[Stored items]
▶

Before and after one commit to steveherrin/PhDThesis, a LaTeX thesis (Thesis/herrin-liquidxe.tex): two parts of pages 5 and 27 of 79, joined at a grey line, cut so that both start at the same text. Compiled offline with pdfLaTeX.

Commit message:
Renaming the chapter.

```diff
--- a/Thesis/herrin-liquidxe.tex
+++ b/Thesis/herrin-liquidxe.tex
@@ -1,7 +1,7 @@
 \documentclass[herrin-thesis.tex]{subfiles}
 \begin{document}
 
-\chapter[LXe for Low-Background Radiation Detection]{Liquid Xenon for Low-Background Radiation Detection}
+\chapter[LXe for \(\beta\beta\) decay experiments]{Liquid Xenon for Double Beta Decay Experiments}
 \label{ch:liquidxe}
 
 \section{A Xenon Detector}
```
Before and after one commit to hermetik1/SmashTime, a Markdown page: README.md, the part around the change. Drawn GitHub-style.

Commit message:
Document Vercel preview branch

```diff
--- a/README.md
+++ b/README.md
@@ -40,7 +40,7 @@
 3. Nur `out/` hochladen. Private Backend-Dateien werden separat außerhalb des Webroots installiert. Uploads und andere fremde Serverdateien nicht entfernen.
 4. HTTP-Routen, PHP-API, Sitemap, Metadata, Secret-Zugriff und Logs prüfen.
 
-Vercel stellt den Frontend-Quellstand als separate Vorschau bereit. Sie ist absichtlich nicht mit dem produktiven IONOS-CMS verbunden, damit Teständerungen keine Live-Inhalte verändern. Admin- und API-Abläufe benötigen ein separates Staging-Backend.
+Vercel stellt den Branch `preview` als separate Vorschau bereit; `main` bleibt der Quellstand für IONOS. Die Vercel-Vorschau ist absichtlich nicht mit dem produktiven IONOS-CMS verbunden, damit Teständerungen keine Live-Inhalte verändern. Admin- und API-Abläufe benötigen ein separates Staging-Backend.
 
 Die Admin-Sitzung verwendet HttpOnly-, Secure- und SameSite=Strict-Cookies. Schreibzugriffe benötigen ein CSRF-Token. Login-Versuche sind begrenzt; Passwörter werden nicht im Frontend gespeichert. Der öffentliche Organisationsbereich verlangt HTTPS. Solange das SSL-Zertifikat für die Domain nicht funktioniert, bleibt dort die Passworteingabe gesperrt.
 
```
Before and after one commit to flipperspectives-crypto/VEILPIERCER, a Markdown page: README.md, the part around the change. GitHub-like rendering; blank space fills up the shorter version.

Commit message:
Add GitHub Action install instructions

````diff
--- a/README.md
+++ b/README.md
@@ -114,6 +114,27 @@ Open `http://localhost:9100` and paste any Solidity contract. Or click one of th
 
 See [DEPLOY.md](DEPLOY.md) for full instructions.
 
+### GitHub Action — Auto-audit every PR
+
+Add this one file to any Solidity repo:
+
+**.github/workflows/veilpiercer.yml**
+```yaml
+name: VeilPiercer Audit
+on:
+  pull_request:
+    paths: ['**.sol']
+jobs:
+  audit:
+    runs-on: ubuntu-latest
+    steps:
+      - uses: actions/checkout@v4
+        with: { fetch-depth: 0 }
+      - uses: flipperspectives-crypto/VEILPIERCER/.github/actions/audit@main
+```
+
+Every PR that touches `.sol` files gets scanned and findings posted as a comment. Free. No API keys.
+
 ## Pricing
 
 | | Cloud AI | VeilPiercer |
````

◀
▶

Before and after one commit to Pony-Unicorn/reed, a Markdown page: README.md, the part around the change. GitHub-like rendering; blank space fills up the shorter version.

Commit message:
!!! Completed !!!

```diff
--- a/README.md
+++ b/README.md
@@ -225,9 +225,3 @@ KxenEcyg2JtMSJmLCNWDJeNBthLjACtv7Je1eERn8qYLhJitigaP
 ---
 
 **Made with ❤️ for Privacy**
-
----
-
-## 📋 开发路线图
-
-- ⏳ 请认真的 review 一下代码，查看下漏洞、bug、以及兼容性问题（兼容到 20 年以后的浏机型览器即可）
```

◀
▶

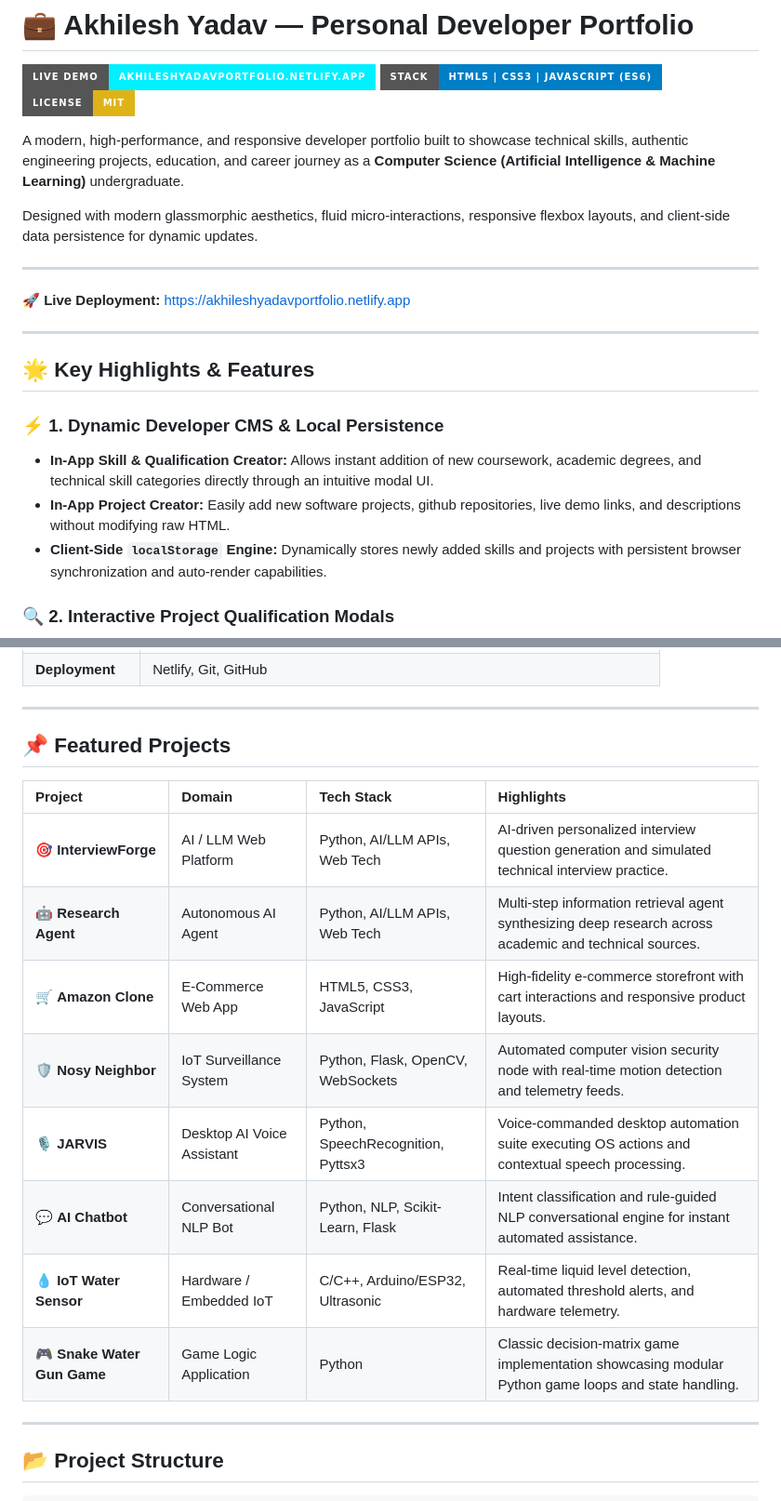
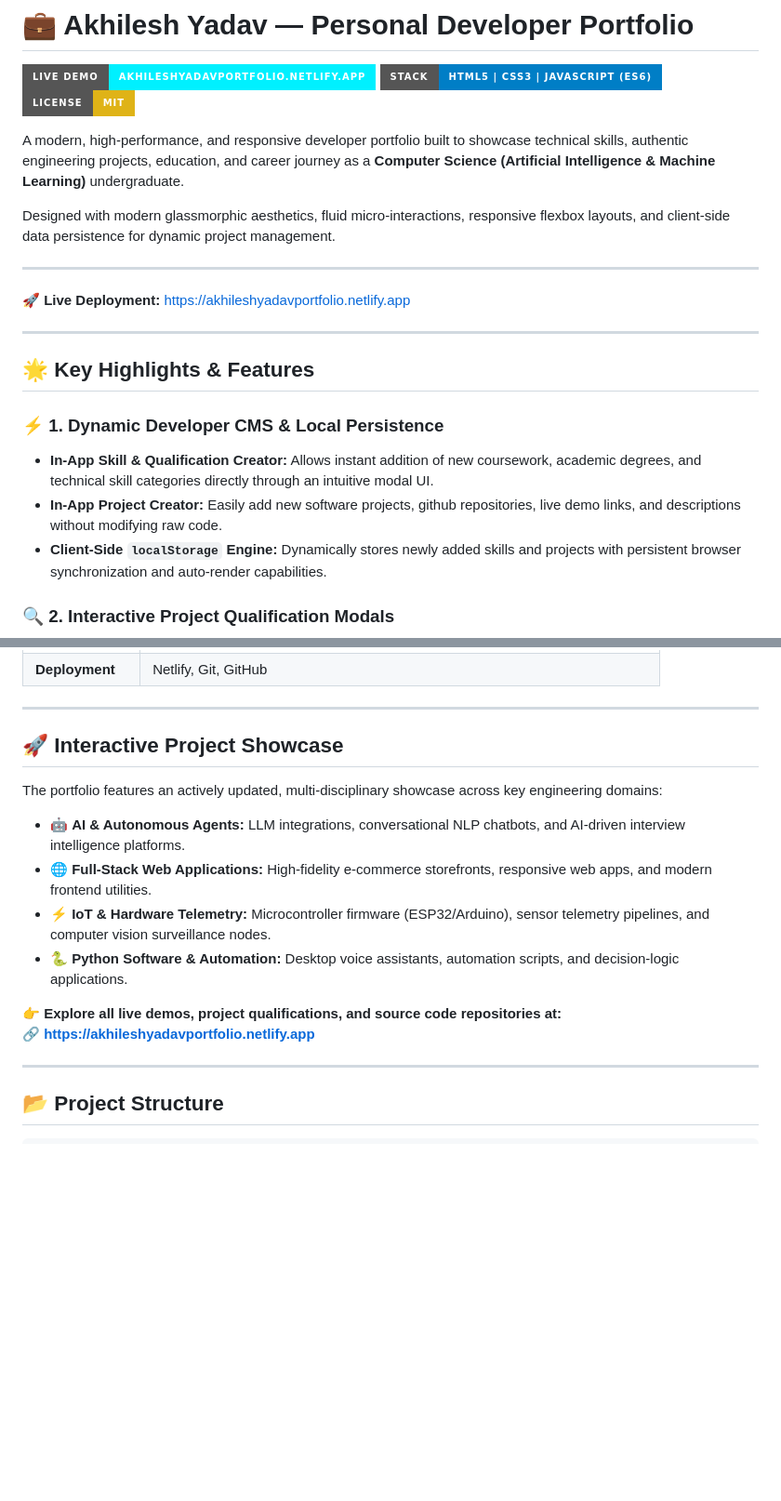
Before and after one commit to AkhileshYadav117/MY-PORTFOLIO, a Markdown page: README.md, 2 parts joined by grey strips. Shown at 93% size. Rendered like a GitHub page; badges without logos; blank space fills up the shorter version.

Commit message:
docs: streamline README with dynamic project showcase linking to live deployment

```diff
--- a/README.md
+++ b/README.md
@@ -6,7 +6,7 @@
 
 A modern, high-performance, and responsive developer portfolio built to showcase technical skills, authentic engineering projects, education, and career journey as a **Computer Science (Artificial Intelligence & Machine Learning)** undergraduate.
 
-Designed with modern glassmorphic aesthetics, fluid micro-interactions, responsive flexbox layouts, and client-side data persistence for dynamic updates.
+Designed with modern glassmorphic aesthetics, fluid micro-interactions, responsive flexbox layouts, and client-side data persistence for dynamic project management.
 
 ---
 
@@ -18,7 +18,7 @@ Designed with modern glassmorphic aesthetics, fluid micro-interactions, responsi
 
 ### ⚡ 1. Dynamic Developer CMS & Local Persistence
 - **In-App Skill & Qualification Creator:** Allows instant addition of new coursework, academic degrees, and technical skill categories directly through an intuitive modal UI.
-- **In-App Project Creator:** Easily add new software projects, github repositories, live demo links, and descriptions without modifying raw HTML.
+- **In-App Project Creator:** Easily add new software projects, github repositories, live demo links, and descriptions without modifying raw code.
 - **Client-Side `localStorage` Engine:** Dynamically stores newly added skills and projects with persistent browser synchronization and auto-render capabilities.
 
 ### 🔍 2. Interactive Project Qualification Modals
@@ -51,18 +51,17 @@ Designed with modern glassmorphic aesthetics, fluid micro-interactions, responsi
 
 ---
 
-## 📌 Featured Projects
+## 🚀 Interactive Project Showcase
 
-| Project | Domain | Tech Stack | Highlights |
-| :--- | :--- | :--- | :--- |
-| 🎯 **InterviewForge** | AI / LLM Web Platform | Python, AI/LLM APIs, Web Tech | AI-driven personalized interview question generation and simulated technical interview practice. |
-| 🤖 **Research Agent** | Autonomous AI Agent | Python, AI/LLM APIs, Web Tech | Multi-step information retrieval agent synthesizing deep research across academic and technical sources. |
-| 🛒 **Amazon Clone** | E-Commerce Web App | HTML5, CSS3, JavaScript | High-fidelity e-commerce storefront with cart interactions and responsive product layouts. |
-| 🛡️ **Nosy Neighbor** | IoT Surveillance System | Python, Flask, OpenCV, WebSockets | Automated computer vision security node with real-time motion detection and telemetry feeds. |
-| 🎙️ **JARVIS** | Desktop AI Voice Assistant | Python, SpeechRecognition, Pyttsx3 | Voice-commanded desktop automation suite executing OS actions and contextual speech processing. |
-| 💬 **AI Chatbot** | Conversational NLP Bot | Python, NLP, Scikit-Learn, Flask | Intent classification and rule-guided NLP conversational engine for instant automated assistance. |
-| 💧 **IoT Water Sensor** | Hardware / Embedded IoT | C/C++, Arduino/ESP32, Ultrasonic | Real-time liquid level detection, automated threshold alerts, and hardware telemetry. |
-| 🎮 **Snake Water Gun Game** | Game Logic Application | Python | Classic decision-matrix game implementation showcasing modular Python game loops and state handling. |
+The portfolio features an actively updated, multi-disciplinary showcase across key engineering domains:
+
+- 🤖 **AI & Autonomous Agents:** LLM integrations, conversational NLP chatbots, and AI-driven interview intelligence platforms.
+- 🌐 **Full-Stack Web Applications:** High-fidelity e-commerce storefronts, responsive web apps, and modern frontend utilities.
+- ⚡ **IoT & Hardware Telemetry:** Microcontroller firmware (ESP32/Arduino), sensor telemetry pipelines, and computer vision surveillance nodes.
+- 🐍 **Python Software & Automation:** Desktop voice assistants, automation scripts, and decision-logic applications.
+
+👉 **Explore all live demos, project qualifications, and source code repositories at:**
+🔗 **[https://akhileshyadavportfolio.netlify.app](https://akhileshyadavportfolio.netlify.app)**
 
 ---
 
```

◀

* What to do
For every line above that has "herrin" in it, copy the line.

* Finished exercise
Before and after one commit to steveherrin/PhDThesis, a LaTeX thesis (Thesis/herrin-liquidxe.tex): two parts of pages 5 and 27 of 79, joined at a grey line, cut so that both start at the same text. Compiled offline with pdfLaTeX.
--- a/Thesis/herrin-liquidxe.tex
+++ b/Thesis/herrin-liquidxe.tex
 \documentclass[herrin-thesis.tex]{subfiles}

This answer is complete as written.